Ed Miller, a Lodi resident who sat in on the meeting, said he is suffering from cancer related to smoking but doesn't want to see the council adopt a strict ordinance. Many people who fight the presence of cigarettes are more upset by the smell of tobacco smoke than anything, he said.
"Cigarettes are still legal," he said. "If there is such a problem with them, why are they still legal?"
Snider said some of the most passionate anti-smoking advocates are former smokers who beat their addiction. He expects the issue to be hotly debated, but said he hopes the council pushes for a comprehensive ordinance. When the City Council passed a smoking ordinance in 1990 that was later approved by voters, it helped Lodi set the trend for the rest of the state, Snider said. It prohibited smoking in most public places, except for hotel rooms, restaurants, private offices, private residences and retail tobacco stores.
"When we passed the first comprehensive ordinance, you would've thought it was the end of the world," Snider said. "People were saying that this isn't communist Russia and we were going to be taking officers away from arresting real criminals, but everything turned out fine."
Using a sample ordinance from the Public Health Institute as its model, the council and the community will look to find the solution that makes the most sense for Lodi, said Schwabauer. The institute's model is a comprehensive list of bans and regulations. The nonprofit institute promotes health and well-being and is one of the largest public health organizations in the country.

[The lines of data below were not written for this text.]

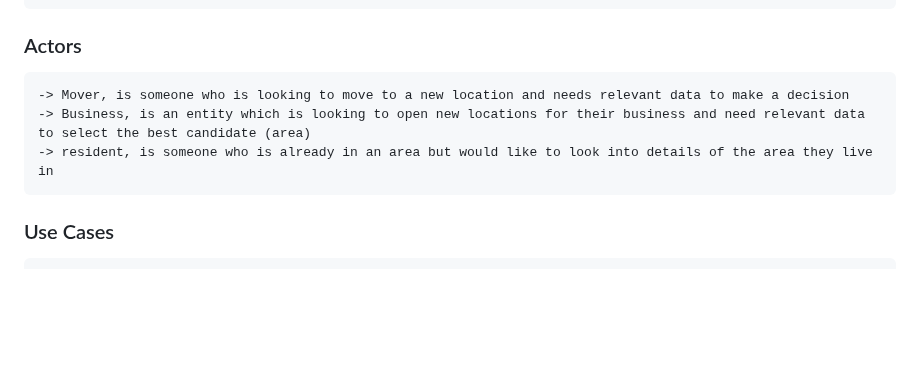
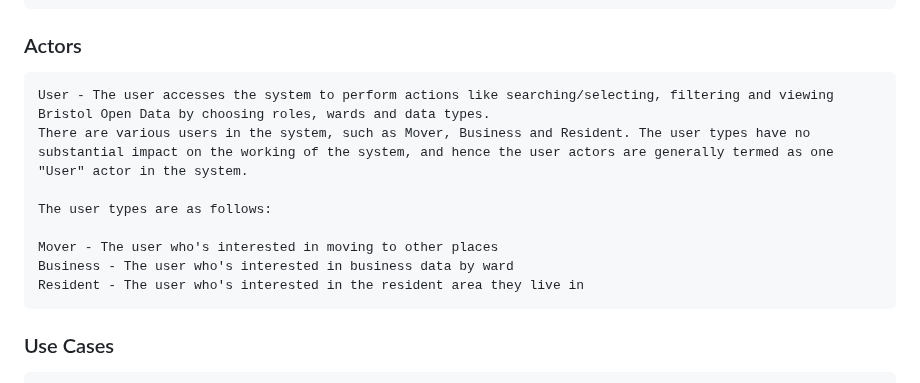
Before and after one commit to RaveP21/RaveP21.github.io, a Markdown page: docs/requirements.md, the part around the change. Rendered like a GitHub page; blank space fills up the shorter version.

Commit message:
Update requirements.md
Merged the actors under one "user" as the flow is the same for all 3 types of users

```diff
--- a/docs/requirements.md
+++ b/docs/requirements.md
@@ -13,9 +13,14 @@ TODO: Write brief user stories to explain how various actors would interact with
     -> As a user, i want to visualize the data with visual elements to understand the results easier.
 
 ### Actors
-    -> Mover, is someone who is looking to move to a new location and needs relevant data to make a decision
-    -> Business, is an entity which is looking to open new locations for their business and need relevant data to select the best candidate (area)
-    -> resident, is someone who is already in an area but would like to look into details of the area they live in
+    User - The user accesses the system to perform actions like searching/selecting, filtering and viewing Bristol Open Data by choosing roles, wards and data types.
+    There are various users in the system, such as Mover, Business and Resident. The user types have no substantial impact on the working of the system, and hence the user actors are generally termed as one "User" actor in the system.
+
+    The user types are as follows:
+
+    Mover - The user who's interested in moving to other places
+    Business - The user who's interested in business data by ward
+    Resident - The user who's interested in the resident area they live in
 
 ### Use Cases
 
```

No date has yet been set for the public workshops on the issue.
Contact reporter Jordan Guinn at firstname.lastname@example.org.